▶ WHAT YOU WILL DO: Where the records hold the string "linear", show the whole line it sits on.

▶ DATA EXCERPTS:
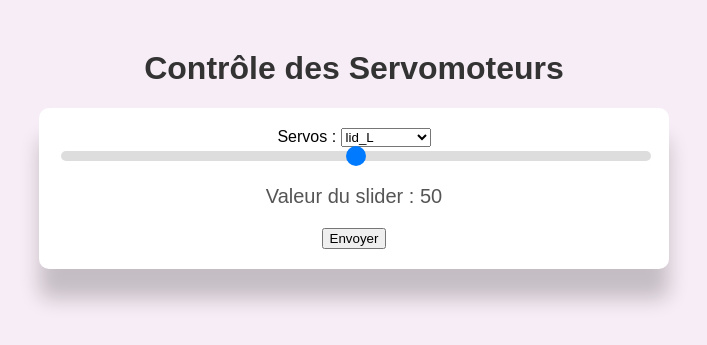
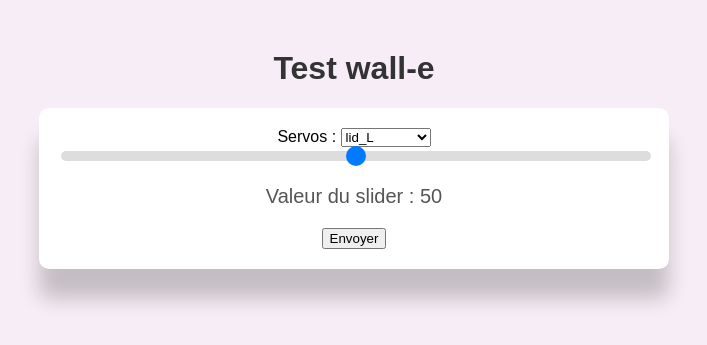
Before and after one commit to Noahnanas/Walle, a Flask app: page / in a window 1280 px wide. Shown: the top 345 px of the page, without its empty margins (286-993 px from the left). Run offline with Flask 3, Linux system fonts and the light colour scheme.

Commit message:
test wall e

```diff
--- a/serveur_web/templates/index.html
+++ b/serveur_web/templates/index.html
@@ -7,7 +7,7 @@
     <link rel="stylesheet" href="{{ url_for('static', filename='style.css') }}">
 </head>
 <body>
-    <h1>Contrôle des Servomoteurs</h1>
+    <h1>Test wall-e</h1>
 
     <div class="slider-container">
         <label for="servo">Servos :</label>
@@ -33,12 +33,10 @@
         let servoSelect = document.getElementById("servo");
         let sendButton = document.getElementById("send-btn");
 
-        // Met à jour l'affichage de la valeur du slider
         slider.oninput = function () {
             sliderValue.textContent = this.value;
         };
 
-        // Fonction pour envoyer les données au serveur Flask
         function sendData() {
             let selectedServo = servoSelect.value;
             let angle = slider.value;
```
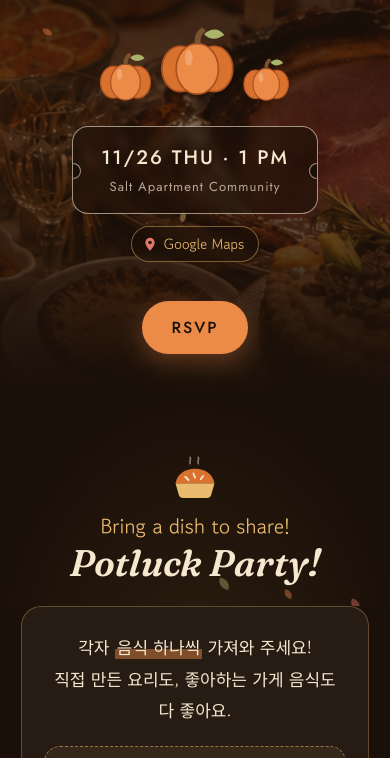
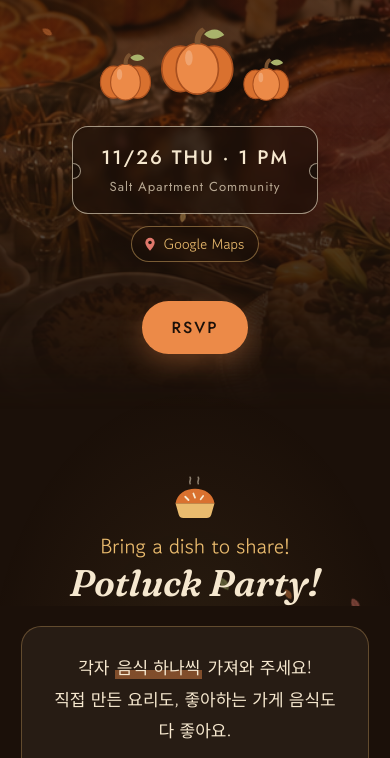
Before and after one commit to friends-giving/friends-giving.github.io, a plain HTML site: page index.html in a window 390 px wide. Shown: the part 238-996 px from the top of the page. Drawn offline with Linux system fonts and the light colour scheme; no server answers; a web font is replaced by a local one.

Commit message:
Smooth hero edges on mobile
Co-Authored-By: Claude Opus 5.5 <noreply@anthropic.com>
Claude-Session: https://claude.ai/code/session_01EoCRY5cupQNtUjCQAkdLw2

```diff
--- a/index.html
+++ b/index.html
@@ -3,6 +3,7 @@
 <head>
 <meta charset="UTF-8">
 <meta name="viewport" content="width=device-width, initial-scale=1.0, viewport-fit=cover">
+<meta name="theme-color" content="#1b1009">
 <title>Friendsgiving Potluck Party</title>
 <meta name="description" content="11/26 Thursday · 1 PM · Salt Apartment Community — 음식 하나, 포장한 선물 하나 챙겨서 와 주세요!">
 <!-- 링크 미리보기(썸네일). 저장소 이름이 friendsgiving이 아니면 아래 friendsgiving 부분(3군데)을 바꿔주세요 -->
@@ -49,11 +50,11 @@
   }
   *{margin:0;padding:0;box-sizing:border-box;min-width:0}
   [hidden]{display:none!important}
-  html{-webkit-text-size-adjust:100%;scroll-behavior:smooth}
+  html{-webkit-text-size-adjust:100%;scroll-behavior:smooth;background:var(--bg)}
   body{
     background:var(--bg);color:var(--ink);font:16px/1.7 var(--kr);
     overflow-x:clip;-webkit-font-smoothing:antialiased;
-    padding:env(safe-area-inset-top) env(safe-area-inset-right) env(safe-area-inset-bottom) env(safe-area-inset-left);
+    padding:0 env(safe-area-inset-right) env(safe-area-inset-bottom) env(safe-area-inset-left);
   }
   body::before{
     content:"";position:fixed;inset:0;z-index:0;pointer-events:none;
@@ -87,11 +88,15 @@
   .head-ico{width:52px;height:52px;margin:0 auto 8px;display:block}
 
   /* hero */
-  .hero{position:relative;text-align:center;overflow:hidden;padding:clamp(56px,14vw,84px) 0 clamp(36px,9vw,56px)}
-  .hero-bg{position:absolute;inset:0;z-index:0;background:url("table.png") center 60%/cover no-repeat}
+  .hero{position:relative;text-align:center;overflow:hidden;padding:calc(clamp(56px,14vw,84px) + env(safe-area-inset-top)) 0 clamp(56px,14vw,84px)}
+  .hero-bg{
+    position:absolute;inset:0;z-index:0;background:url("table.png") center 60%/cover no-repeat;
+    -webkit-mask-image:linear-gradient(180deg,#000 0%,#000 55%,rgba(0,0,0,.5) 78%,transparent 100%);
+    mask-image:linear-gradient(180deg,#000 0%,#000 55%,rgba(0,0,0,.5) 78%,transparent 100%);
+  }
   .hero-bg::after{
     content:"";position:absolute;inset:0;
-    background:linear-gradient(180deg, rgba(27,16,9,.96) 0%, rgba(27,16,9,.80) 38%, rgba(27,16,9,.55) 64%, rgba(27,16,9,.92) 90%, var(--bg) 100%);
+    background:linear-gradient(180deg, rgba(27,16,9,.82) 0%, rgba(27,16,9,.72) 30%, rgba(27,16,9,.55) 62%, rgba(27,16,9,.75) 100%);
   }
   .hero .wrap{display:flex;flex-direction:column;align-items:center}
   .bow{width:84px;height:auto;color:var(--pumpkin);margin-bottom:4px}
```
Also changed, not shown: admin.html (+1 -0 lines), rsvp.html (+1 -0 lines), vote.html (+1 -0 lines).
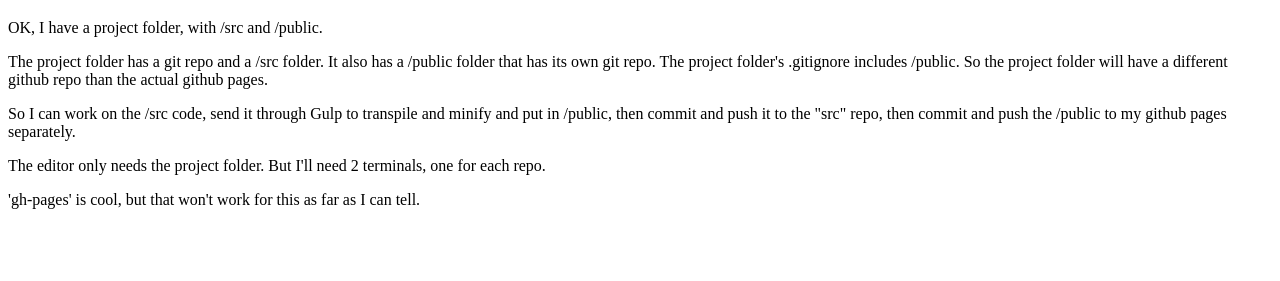
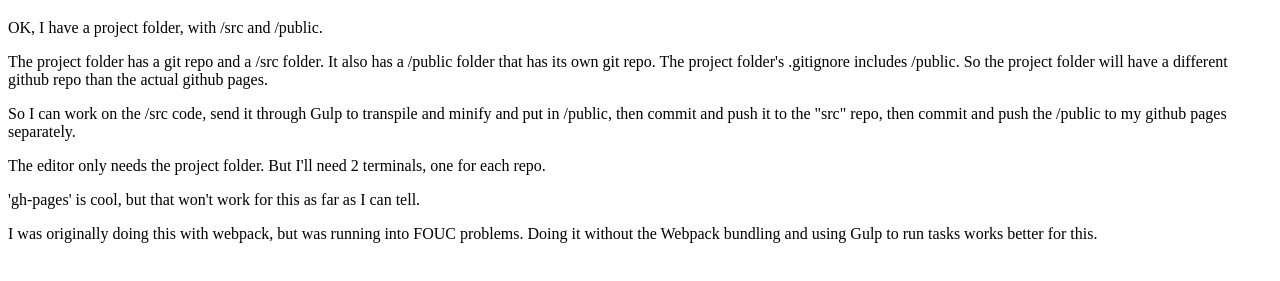
Before and after one commit to rphunt/rphunt.github.io, a plain HTML site: page index.html in a window 1280 px wide. Shown: the part 61-342 px from the top of the page. Drawn offline with Linux system fonts and the light colour scheme.

Commit message:
index edit about webpack

```diff
--- a/index.html
+++ b/index.html
@@ -1,7 +1,7 @@
 <!DOCTYPE html>
 <html class="fouc_bg">
 <head>
-	<title>Github pages test with webpack</title>
+	<title>Github pages test with Gulp</title>
 	<meta charset="utf-8">
 </head>
 <body class="fouc_hide">
@@ -22,5 +22,9 @@
 	<p>
 		'gh-pages' is cool, but that won't work for this as far as I can tell.
 	</p>
+	<p>
+		I was originally doing this with webpack, but was running into FOUC problems. Doing it without the Webpack bundling
+		and using Gulp to run tasks works better for this.
+	</p>
 </body>
 </html>
```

▶ ANSWER:
+    -webkit-mask-image:linear-gradient(180deg,#000 0%,#000 55%,rgba(0,0,0,.5) 78%,transparent 100%);
+    mask-image:linear-gradient(180deg,#000 0%,#000 55%,rgba(0,0,0,.5) 78%,transparent 100%);
-    background:linear-gradient(180deg, rgba(27,16,9,.96) 0%, rgba(27,16,9,.80) 38%, rgba(27,16,9,.55) 64%, rgba(27,16,9,.92) 90%, var(--bg) 100%);
+    background:linear-gradient(180deg, rgba(27,16,9,.82) 0%, rgba(27,16,9,.72) 30%, rgba(27,16,9,.55) 62%, rgba(27,16,9,.75) 100%);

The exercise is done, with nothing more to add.